Directions for this task. Please return every record exactly, with no pictures included.

The data.
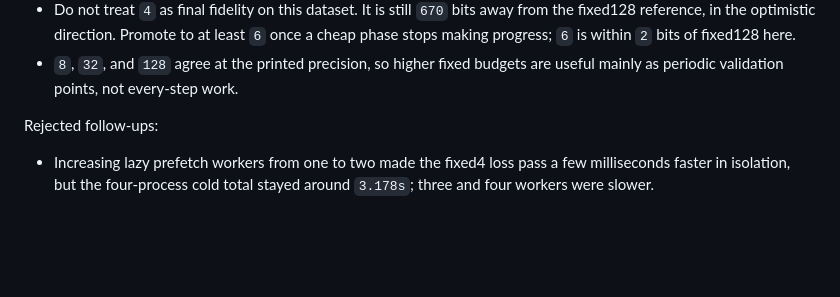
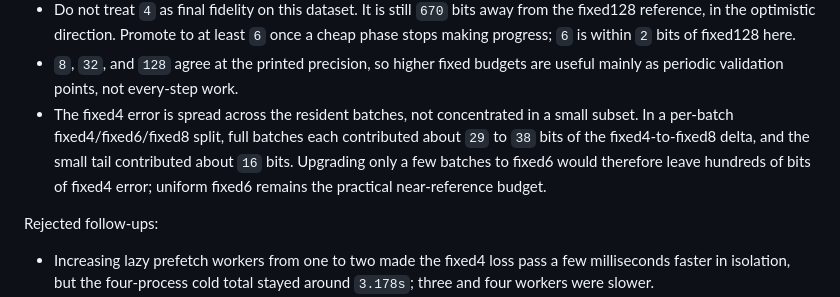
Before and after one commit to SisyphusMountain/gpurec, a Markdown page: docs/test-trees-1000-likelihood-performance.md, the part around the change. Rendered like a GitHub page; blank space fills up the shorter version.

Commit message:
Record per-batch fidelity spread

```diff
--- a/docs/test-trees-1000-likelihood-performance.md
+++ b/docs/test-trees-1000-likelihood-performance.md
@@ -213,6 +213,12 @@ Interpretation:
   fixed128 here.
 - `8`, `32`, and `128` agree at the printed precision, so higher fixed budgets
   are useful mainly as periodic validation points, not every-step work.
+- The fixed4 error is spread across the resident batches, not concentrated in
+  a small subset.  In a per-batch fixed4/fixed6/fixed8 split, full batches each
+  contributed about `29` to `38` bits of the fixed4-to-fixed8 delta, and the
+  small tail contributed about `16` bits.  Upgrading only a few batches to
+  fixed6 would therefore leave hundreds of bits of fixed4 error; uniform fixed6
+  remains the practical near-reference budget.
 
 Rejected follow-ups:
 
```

Exercise solution.
Before and after one commit to SisyphusMountain/gpurec, a Markdown page: docs/test-trees-1000-likelihood-performance.md, the part around the change. Rendered like a GitHub page; blank space fills up the shorter version.

Commit message:
Record per-batch fidelity spread

```diff
--- a/docs/test-trees-1000-likelihood-performance.md
+++ b/docs/test-trees-1000-likelihood-performance.md
@@ -213,6 +213,12 @@ Interpretation:
   fixed128 here.
 - `8`, `32`, and `128` agree at the printed precision, so higher fixed budgets
   are useful mainly as periodic validation points, not every-step work.
+- The fixed4 error is spread across the resident batches, not concentrated in
+  a small subset.  In a per-batch fixed4/fixed6/fixed8 split, full batches each
+  contributed about `29` to `38` bits of the fixed4-to-fixed8 delta, and the
+  small tail contributed about `16` bits.  Upgrading only a few batches to
+  fixed6 would therefore leave hundreds of bits of fixed4 error; uniform fixed6
+  remains the practical near-reference budget.
 
 Rejected follow-ups:
 
```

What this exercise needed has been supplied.